The court or tribunal has full authority to deal exclusively with local counsel in all matters connected with the case. For good cause shown, a court or tribunal may permit an out-of-state attorney to appear pro hac vice on a temporary basis prior to completion of the application procedures. If allowed, the court or tribunal will specify a time limit regarding when the attorney must complete the application procedure, and any temporary pro hac vice admission is revoked upon failure to complete the application within the deadline.

Attorneys are subject to the jurisdiction and rules of Virginia regarding attorney conduct and discipline to the same extent as an active member of the Virginia Bar.

The out-of-state attorney’s pro hac vice admission continues in the event of a venue transfer or appeal. The new court or tribunal has the discretion to revoke the authority of the pro hac vice appearance.

It is within the court or tribunal’s discretion whether to allow the pro hac vice admission. Attorneys must deliver to the local Virginia lawyer, to file with the court or tribunal, an Original Notarized Application and non-refundable application fee made payable to the Clerk of the Virginia Supreme Court. Local counsel then files a motion with the court or tribunal (with proper service on all parties) to associate the out-of-state attorney as counsel pro hac vice. The motion will include the out-of-state attorney application, a proposed order granting or denying the motion, and the application fee. The court or tribunal then files a copy of the documents and the fee with the Clerk of the Virginia Supreme Court.

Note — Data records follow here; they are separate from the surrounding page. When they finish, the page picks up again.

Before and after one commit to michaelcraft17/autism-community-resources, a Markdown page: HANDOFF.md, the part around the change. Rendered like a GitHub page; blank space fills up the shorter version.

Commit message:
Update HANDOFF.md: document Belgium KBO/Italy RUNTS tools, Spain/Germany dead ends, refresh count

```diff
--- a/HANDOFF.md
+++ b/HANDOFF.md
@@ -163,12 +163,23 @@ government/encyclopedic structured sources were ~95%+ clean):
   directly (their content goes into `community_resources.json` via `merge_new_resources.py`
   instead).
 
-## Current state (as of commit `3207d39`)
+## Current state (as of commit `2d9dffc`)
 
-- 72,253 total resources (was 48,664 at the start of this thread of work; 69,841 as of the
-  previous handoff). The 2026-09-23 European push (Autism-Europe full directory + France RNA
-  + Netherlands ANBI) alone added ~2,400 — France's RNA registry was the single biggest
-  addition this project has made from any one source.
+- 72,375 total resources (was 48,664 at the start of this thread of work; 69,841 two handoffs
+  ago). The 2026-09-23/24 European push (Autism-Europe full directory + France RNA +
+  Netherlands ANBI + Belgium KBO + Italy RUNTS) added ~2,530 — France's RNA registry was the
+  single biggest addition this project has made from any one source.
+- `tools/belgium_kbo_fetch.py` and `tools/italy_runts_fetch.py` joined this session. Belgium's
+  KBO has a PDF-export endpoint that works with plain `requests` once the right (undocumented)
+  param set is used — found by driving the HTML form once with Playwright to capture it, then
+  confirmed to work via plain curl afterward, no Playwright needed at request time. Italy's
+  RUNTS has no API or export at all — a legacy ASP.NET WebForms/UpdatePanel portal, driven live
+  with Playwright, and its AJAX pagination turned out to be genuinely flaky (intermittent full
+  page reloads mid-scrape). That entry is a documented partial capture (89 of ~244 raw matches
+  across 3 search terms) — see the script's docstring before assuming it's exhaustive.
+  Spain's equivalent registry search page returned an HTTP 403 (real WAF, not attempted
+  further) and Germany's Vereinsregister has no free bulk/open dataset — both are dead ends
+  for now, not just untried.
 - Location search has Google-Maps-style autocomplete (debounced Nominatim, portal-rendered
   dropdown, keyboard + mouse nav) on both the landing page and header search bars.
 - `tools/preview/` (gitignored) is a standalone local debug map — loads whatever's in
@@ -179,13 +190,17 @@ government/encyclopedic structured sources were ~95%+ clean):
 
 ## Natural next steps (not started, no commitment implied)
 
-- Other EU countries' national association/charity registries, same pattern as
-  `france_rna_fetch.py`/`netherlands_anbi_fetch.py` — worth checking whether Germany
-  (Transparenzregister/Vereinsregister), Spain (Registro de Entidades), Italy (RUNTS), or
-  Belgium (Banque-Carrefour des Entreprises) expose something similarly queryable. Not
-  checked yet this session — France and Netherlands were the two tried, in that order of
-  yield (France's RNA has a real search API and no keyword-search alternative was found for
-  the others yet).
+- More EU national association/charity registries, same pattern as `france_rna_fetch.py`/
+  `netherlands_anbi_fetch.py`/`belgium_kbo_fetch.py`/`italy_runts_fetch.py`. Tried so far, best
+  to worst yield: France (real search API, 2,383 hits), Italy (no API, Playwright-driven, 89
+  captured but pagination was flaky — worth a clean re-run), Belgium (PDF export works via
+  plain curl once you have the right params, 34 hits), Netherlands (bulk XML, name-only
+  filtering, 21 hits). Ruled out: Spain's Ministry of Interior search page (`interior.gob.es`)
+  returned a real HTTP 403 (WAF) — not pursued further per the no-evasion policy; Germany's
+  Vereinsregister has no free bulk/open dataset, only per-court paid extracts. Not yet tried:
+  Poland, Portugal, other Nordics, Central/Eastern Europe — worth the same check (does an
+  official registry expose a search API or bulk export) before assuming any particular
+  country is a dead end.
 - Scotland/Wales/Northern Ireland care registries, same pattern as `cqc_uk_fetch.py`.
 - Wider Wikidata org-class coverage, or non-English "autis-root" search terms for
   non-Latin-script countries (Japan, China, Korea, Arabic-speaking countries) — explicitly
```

Attorneys cannot make an appearance in a case until the court or tribunal enters the order granting the motion, unless temporary admission is approved. The order remains valid until the case is concluded in the court of Virginia or a court revokes the pro hac vice admission. The court or tribunal will advise the Clerk of the Virginia Supreme Court if the tribunal denies or revokes the permission to appear.

Attorneys have a continuing obligation to advise the court or tribunal of any disposition made of a pending disciplinary charge or the institution of any new disciplinary proceeding or investigation.